Patients with breast, colon and bowel cancer have a far greater chance of surviving than when the NHS was first launched.
This is despite a huge rise in the number of cancer cases owing to a growing population and people living longer.
However, the figures showed that patients suffering stomach or lung cancer still have a poor prognosis.
The analysis, by Cancer Research UK and the National Cancer Intelligence Network (NCIN), showed the survival rate for colon cancer more than doubled from 18% to 47%, and breast cancer survival also more than doubled, from 37% to 77%, between 1946 and 1998.
Cervical cancer survival rates have also increased, from 35% for people diagnosed between 1945 and 1947, to 61% for those diagnosed between 1996 and 1999.
In contrast, although survival for stomach cancer has improved (4% to 13%) and also for lung cancer (3% to 6%), the prognosis is still very poor for both cancers.

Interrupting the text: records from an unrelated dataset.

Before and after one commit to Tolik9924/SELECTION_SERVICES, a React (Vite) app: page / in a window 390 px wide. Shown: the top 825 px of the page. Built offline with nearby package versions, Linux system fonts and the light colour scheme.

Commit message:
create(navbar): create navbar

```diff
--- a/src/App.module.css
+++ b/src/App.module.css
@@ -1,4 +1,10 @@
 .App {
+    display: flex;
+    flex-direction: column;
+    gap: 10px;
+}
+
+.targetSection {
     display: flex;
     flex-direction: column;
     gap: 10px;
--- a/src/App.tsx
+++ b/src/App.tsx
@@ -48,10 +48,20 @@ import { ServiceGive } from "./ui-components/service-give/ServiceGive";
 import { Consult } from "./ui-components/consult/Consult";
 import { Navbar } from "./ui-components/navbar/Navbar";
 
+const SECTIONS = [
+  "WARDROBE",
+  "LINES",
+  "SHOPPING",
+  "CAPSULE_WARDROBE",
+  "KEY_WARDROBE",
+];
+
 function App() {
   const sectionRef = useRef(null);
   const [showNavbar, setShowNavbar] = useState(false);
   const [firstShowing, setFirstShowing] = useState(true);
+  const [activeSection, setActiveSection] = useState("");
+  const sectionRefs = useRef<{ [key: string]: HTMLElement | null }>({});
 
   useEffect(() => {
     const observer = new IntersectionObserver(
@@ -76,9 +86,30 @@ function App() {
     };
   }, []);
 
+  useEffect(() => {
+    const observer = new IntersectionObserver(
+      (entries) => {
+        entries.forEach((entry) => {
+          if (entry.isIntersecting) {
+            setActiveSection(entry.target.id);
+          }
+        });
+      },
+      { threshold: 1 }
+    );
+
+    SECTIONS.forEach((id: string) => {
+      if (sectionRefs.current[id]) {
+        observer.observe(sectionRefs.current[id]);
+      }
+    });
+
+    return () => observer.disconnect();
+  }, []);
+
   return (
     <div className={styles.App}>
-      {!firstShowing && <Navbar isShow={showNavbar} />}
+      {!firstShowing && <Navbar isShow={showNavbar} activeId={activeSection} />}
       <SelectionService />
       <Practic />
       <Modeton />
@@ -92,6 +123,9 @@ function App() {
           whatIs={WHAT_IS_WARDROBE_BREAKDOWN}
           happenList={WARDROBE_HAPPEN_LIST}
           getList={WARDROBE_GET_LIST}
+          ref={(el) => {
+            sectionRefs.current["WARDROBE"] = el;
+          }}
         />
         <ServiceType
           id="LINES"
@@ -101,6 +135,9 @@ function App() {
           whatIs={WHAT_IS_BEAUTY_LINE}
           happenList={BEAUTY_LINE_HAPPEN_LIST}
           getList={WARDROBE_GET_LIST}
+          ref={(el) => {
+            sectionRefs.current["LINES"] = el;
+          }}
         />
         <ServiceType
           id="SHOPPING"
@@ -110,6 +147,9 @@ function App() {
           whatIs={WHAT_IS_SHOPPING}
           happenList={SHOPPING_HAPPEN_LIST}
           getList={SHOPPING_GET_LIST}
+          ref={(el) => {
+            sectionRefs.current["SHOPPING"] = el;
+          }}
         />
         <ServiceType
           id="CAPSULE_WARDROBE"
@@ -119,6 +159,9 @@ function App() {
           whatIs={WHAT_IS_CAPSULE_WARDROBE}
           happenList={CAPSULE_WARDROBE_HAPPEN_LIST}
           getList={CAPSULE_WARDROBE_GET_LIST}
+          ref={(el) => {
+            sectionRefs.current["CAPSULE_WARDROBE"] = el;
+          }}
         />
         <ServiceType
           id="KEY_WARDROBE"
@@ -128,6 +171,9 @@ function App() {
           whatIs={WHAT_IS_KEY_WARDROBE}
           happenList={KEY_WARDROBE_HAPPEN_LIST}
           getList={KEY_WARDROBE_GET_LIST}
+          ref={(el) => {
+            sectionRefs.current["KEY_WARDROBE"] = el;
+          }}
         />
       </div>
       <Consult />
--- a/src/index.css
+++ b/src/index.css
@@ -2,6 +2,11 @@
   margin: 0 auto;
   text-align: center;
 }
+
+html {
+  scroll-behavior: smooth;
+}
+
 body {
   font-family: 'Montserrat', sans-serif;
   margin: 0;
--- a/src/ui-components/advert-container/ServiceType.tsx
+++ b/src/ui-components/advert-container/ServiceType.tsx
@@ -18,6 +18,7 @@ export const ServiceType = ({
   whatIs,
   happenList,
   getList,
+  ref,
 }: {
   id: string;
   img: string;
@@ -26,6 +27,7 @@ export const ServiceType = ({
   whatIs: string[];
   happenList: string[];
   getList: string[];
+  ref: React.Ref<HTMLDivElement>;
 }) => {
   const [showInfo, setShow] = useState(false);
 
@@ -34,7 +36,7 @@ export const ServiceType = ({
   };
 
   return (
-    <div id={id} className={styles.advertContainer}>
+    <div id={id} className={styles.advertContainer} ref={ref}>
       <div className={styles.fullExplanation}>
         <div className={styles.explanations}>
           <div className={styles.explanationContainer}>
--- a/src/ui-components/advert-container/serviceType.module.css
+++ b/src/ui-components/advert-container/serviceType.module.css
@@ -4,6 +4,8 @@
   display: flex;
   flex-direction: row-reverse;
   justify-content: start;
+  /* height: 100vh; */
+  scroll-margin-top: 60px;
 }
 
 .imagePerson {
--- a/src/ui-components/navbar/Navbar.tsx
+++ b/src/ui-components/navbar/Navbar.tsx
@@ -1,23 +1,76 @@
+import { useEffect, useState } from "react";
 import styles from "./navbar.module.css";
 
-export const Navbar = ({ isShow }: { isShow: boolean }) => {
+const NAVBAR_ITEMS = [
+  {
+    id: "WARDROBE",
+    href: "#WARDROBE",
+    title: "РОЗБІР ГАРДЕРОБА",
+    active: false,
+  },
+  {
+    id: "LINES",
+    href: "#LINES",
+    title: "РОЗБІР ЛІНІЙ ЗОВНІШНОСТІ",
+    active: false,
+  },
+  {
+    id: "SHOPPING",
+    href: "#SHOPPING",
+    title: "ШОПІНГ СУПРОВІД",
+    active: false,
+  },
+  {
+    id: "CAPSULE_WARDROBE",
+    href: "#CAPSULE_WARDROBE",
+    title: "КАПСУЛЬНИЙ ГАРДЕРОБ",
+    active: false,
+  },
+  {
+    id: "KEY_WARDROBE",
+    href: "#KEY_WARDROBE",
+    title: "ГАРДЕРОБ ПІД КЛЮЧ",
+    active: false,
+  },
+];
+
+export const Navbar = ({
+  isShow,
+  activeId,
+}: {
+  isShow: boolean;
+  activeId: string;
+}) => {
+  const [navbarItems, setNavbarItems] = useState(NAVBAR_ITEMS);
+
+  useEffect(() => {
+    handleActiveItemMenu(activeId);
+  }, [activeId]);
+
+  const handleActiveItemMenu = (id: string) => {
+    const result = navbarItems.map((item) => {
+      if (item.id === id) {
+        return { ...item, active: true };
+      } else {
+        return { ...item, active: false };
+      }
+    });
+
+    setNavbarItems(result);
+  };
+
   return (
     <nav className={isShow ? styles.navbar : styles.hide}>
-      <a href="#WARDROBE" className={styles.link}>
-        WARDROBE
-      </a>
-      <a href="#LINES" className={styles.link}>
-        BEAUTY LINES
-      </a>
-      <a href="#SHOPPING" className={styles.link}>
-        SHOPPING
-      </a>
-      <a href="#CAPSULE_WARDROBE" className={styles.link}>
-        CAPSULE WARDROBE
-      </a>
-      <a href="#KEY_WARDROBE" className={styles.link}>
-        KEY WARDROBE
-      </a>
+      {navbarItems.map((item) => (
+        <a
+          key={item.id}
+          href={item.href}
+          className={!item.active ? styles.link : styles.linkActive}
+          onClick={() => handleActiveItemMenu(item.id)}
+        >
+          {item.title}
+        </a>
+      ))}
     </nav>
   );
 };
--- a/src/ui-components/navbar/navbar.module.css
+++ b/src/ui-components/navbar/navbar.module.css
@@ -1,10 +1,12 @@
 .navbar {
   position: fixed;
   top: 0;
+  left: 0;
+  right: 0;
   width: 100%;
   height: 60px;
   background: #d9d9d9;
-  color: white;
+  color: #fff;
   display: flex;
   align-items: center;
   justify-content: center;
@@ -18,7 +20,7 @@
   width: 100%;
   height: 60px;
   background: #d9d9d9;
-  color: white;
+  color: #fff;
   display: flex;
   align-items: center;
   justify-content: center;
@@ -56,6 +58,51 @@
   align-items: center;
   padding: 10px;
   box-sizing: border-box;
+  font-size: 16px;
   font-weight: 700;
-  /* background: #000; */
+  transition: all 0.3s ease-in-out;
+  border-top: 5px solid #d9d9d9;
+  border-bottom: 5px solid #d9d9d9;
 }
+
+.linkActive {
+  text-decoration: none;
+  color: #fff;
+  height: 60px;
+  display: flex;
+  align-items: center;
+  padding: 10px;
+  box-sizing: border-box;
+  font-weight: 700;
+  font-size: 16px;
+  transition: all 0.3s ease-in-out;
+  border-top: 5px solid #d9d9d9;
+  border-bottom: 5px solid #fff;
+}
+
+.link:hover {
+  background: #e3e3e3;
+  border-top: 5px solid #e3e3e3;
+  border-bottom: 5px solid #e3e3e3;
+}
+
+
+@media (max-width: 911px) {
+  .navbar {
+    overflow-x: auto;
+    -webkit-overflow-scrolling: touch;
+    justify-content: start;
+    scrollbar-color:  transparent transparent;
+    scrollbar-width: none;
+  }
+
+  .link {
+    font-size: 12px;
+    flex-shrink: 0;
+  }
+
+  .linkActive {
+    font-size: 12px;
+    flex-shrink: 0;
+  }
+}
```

Screening programmes have led to improved detection rates, which has contributed to a higher overall number of cancer cases being recorded.